Comb the records below for the string "isColapsed" and copy each line where it turns up.

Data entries

Segment Open

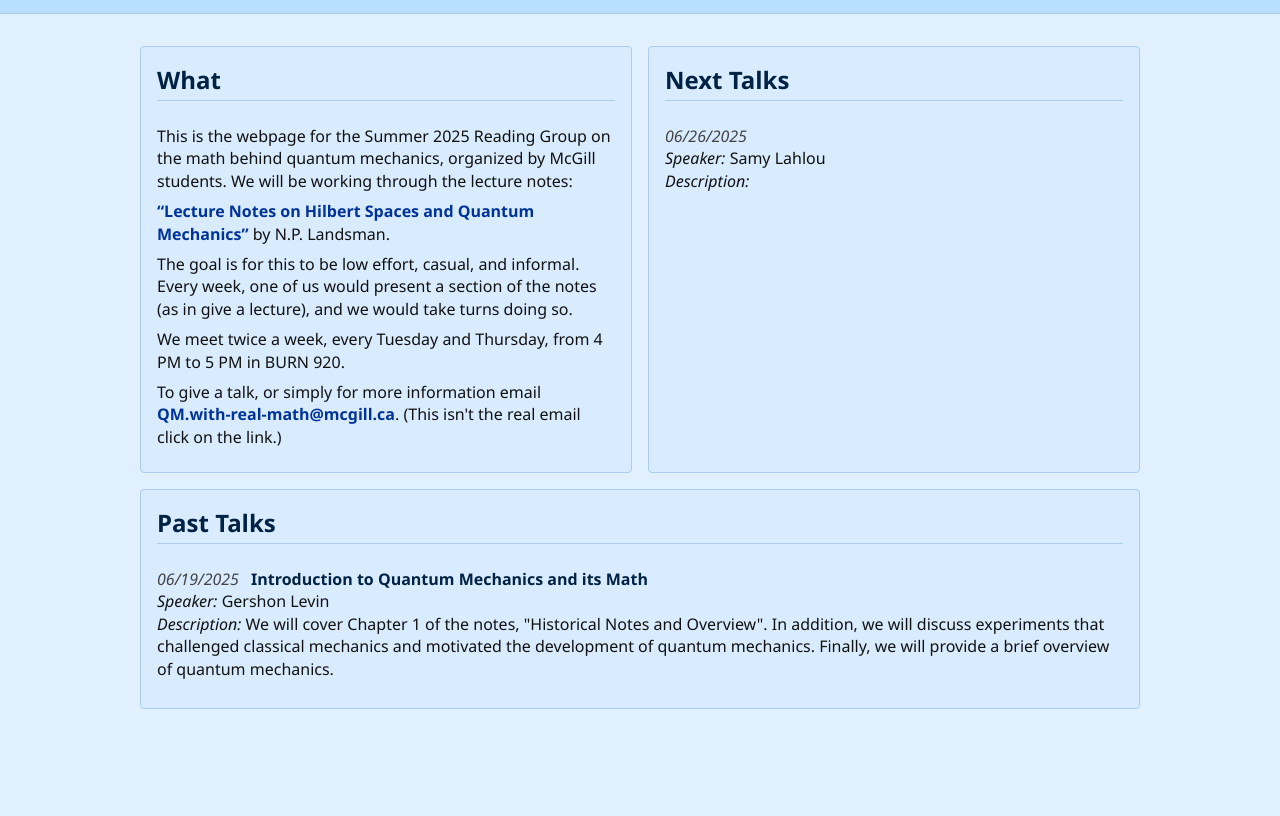
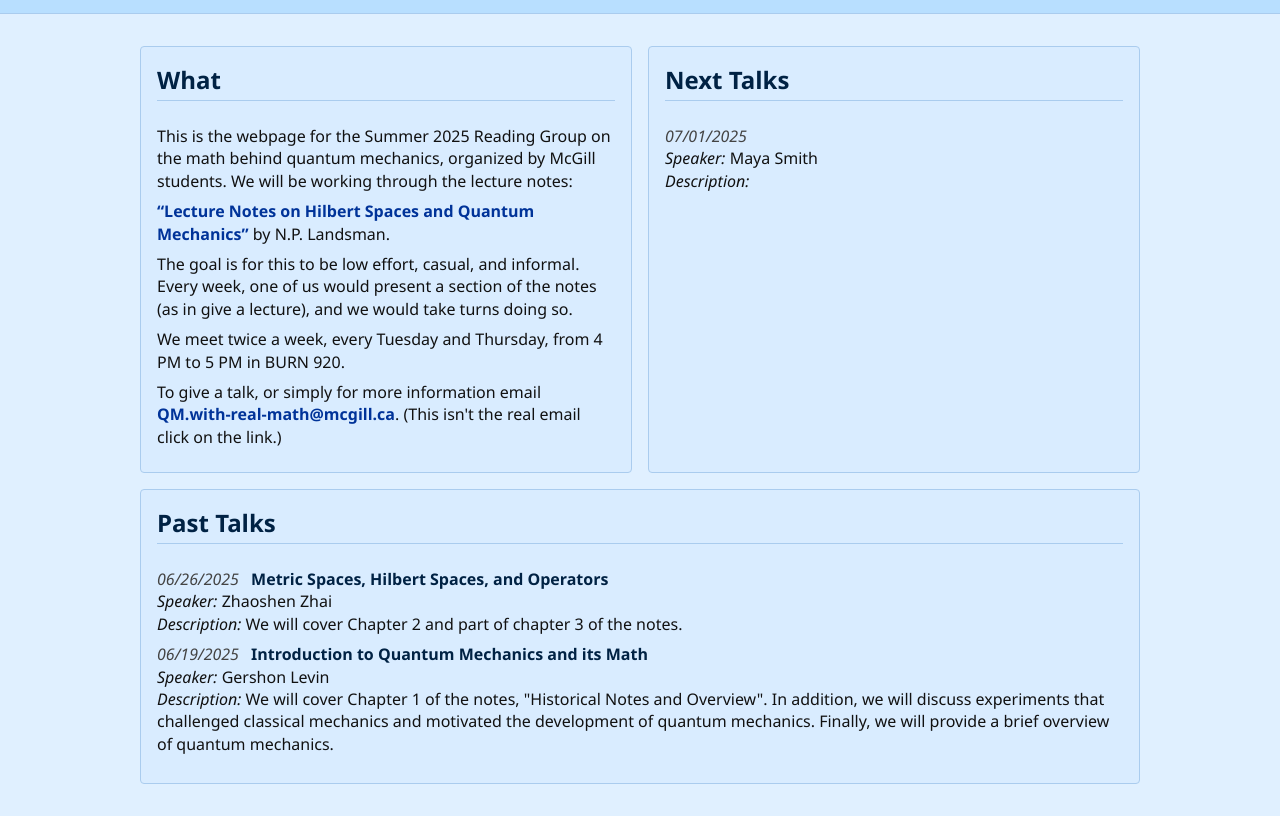
Before and after one commit to SamuelWeinbaum/Mathematical-physics, a plain HTML site: page index.html in a window 1280 px wide. Shown: the part 93-909 px from the top of the page. Before the commit the page ends 834 px from the top, so only its background shows below. Drawn offline with Linux system fonts and the light colour scheme.

Commit message:
Update index.html

```diff
--- a/index.html
+++ b/index.html
@@ -113,9 +113,9 @@
       <h3>Next Talks</h3>
       <ul class="talk-list">
         <li>
-          <span class="talk-date">06/26/2025</span>
+          <span class="talk-date">07/01/2025</span>
           <span class="talk-title"></span><br/>
-          <em>Speaker:</em> Samy Lahlou<br/>
+          <em>Speaker:</em> Maya Smith<br/>
           <em>Description:</em>
       </ul>
     </div>
@@ -123,6 +123,12 @@
     <!-- "Past Talks" section: full width -->
     <div class="box full-width">
       <h3>Past Talks</h3>
+       <ul class="talk-list">
+        <li>
+          <span class="talk-date">06/26/2025</span>
+          <span class="talk-title">Metric Spaces, Hilbert Spaces, and Operators</span><br/>
+          <em>Speaker:</em> Zhaoshen Zhai<br/>
+          <em>Description:</em> We will cover Chapter 2 and part of chapter 3 of the notes.
       <ul class="talk-list">
         <li>
           <span class="talk-date">06/19/2025</span>
```
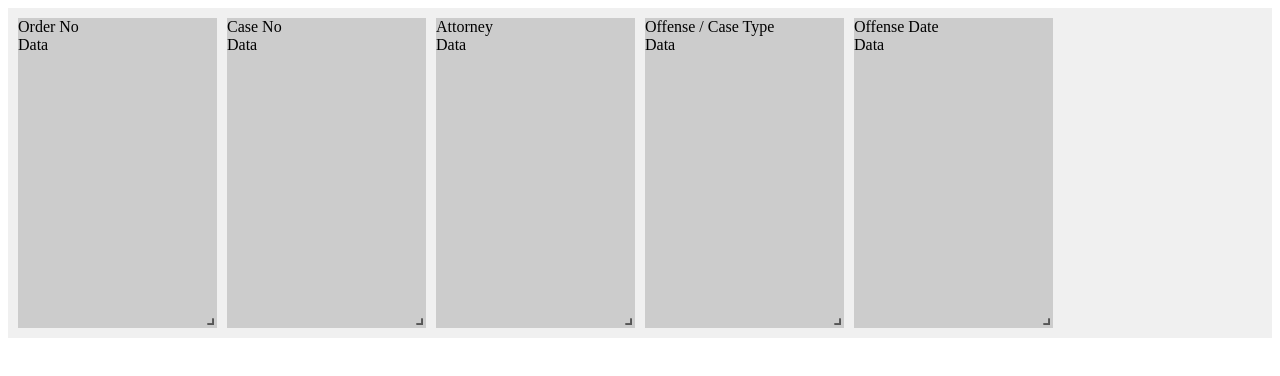
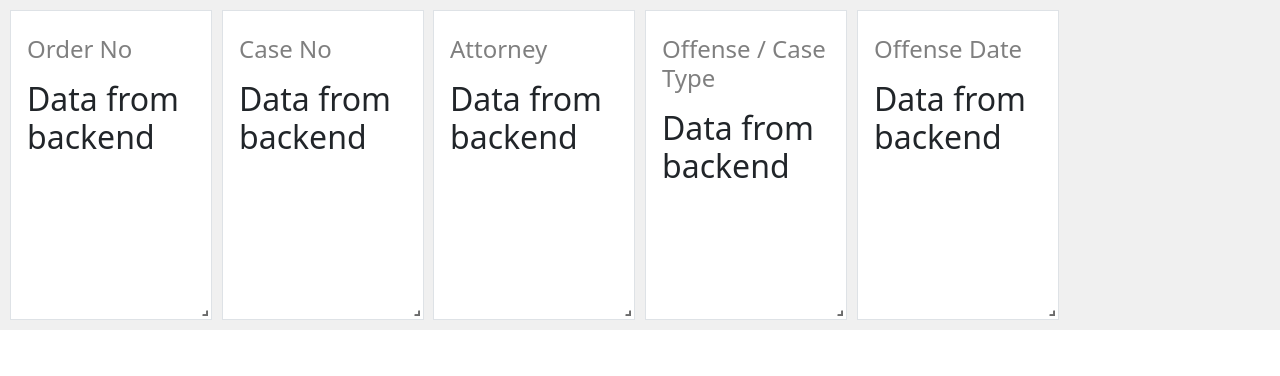
Before and after one commit to DularBaxture/court-docket, a React (Create React App) app: page / in a window 1280 px wide. Shown: the top 376 px of the page. Built offline with nearby package versions, Linux system fonts and the light colour scheme.

Commit message:
drag-only-with-header

```diff
--- a/src/App.js
+++ b/src/App.js
@@ -1,6 +1,8 @@
 import { useState, useEffect } from "react";
 import _ from "lodash";
 import { Responsive, WidthProvider } from "react-grid-layout";
+import "bootstrap/dist/js/bootstrap";
+import "bootstrap/dist/css/bootstrap.css";
 import "react-grid-layout/css/styles.css";
 import "react-resizable/css/styles.css";
 import "./styles.css";
@@ -69,11 +71,14 @@ const DropDrag = ({}) => {
 
   const generateDOM = () => {
     return _.map(layouts.lg, function (l) {
-      console.log("data", l);
       return (
-        <div key={l.i} style={{ background: "#ccc" }}>
-          <div className="text">{layoutAllHeaders[l.i]}</div>
-          <div>Data</div>
+        <div key={l.i} className="bg-white border border-1 p-3">
+          <div className="grid-item__header">
+            <div className="py-2 h4 fw-medium text-black-50">
+              {layoutAllHeaders[l.i]}
+            </div>
+          </div>
+          <div className="h2">Data from backend</div>
         </div>
       );
     });
@@ -103,8 +108,10 @@ const DropDrag = ({}) => {
           preventCollision={!compactType}
           onLayoutChange={onLayoutChange}
           onBreakpointChange={onBreakpointChange}
+          draggableHandle=".grid-item__header"
           // onDrop={onDrop}
-          isDroppable
+          // isDroppable
+          cols={{ lg: 12, md: 10, sm: 6, xs: 4, xxs: 2 }}
         >
           {generateDOM()}
         </ResponsiveReactGridLayout>
--- a/src/styles.css
+++ b/src/styles.css
@@ -11,3 +11,7 @@
   margin: 10px 0;
   padding: 10px;
 }
+
+.grid-item__header:hover {
+  cursor: move;
+}
```
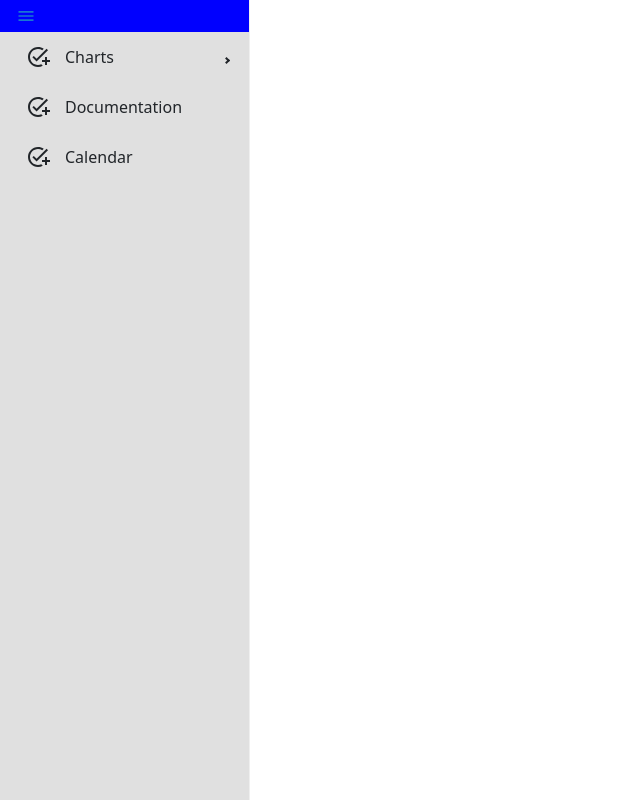
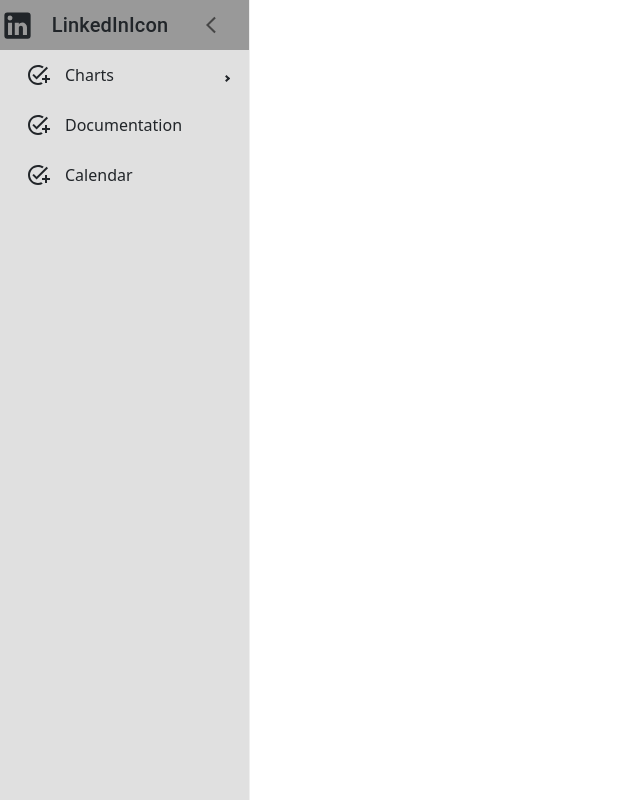
Before and after one commit to eolliveira/InventoryIQ, a React (Vite) app: page / in a window 1280 px wide. Shown: the whole page, without its empty margins (0-640 px from the left). Built offline with nearby package versions, Linux system fonts and the light colour scheme.

Commit message:
customizando sidebar

```diff
--- a/src/components/MenuNavBar/MenuSidebar.tsx
+++ b/src/components/MenuNavBar/MenuSidebar.tsx
@@ -8,9 +8,11 @@ import {
 } from 'react-pro-sidebar';
 import styled from 'styled-components';
 import AddTaskIcon from '@mui/icons-material/AddTask';
-import { Button } from '@mui/material';
+import { Button, collapseClasses, Typography } from '@mui/material';
+import ArrowBackIosNewIcon from '@mui/icons-material/ArrowBackIosNew';
 import MenuIcon from '@mui/icons-material/Menu';
-import { useState } from 'react';
+import LinkedInIcon from '@mui/icons-material/LinkedIn';
+
 
 export default function MenuSidebar() {
   const { collapseSidebar, toggleSidebar, collapsed, toggled, broken, rtl } =
@@ -27,9 +29,21 @@ export default function MenuSidebar() {
       >
         <Menu>
           <ButtonColapseContainer isColapsed={collapsed}>
+            {!collapsed ? <LinkedInIcon fontSize="large" /> : ''}
+            {!collapsed ? (
+              <Typography variant="h6">LinkedInIcon</Typography>
+            ) : (
+              ''
+            )}
             <Button
               style={{ display: 'flex' }}
-              startIcon={<MenuIcon />}
+              startIcon={
+                collapsed ? (
+                  <MenuIcon color="action" />
+                ) : (
+                  <ArrowBackIosNewIcon color="action" />
+                )
+              }
               onClick={() => collapseSidebar()}
             ></Button>
           </ButtonColapseContainer>
@@ -50,12 +64,14 @@ const SidebarContainer = styled.div`
   height: 100vh;
 `;
 
-
 interface ComponentProps {
-  isColapsed: boolean
+  isColapsed: boolean;
 }
 
 const ButtonColapseContainer = styled.div<ComponentProps>`
-  background-color: ${props => props.isColapsed ? 'red' : 'blue'};
+  background-color: ${(props) => (props.isColapsed ? '#999' : '#999')};
+  justify-content: ${(props) => (props.isColapsed ? 'flex-end' : 'space-between')};
+  height: 50px;
   display: flex;
- `
+  align-items: center;
+`;
```
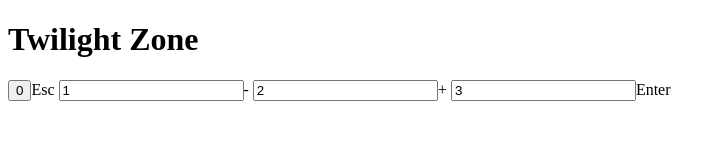
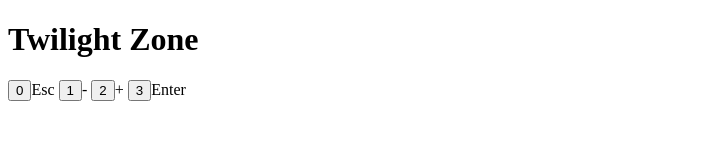
Before and after one commit to mattroth/bkglas-waca, a website: page index.html in a window 1280 px wide. Shown: the whole page, without its empty margins (0-726 px from the left). Drawn offline with nearby package versions, Linux system fonts and the light colour scheme.

Commit message:
Update index.html

```diff
--- a/index.html
+++ b/index.html
@@ -13,8 +13,8 @@
 
 <H1>Twilight Zone</H1>
 <input type="button" id="0" value="0">Esc</input>
-<input id="1" value="1">-</input>
-<input id="2" value="2">+</input>
-<input id="3" value="3">Enter</input>
+<input type="button" id="1" value="1">-</input>
+<input type="button" id="2" value="2">+</input>
+<input type="button" id="3" value="3">Enter</input>
 </body>
 </html>
```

Segment Closed

Result below
           <ButtonColapseContainer isColapsed={collapsed}>
-  isColapsed: boolean
+  isColapsed: boolean;
-  background-color: ${props => props.isColapsed ? 'red' : 'blue'};
+  background-color: ${(props) => (props.isColapsed ? '#999' : '#999')};
+  justify-content: ${(props) => (props.isColapsed ? 'flex-end' : 'space-between')};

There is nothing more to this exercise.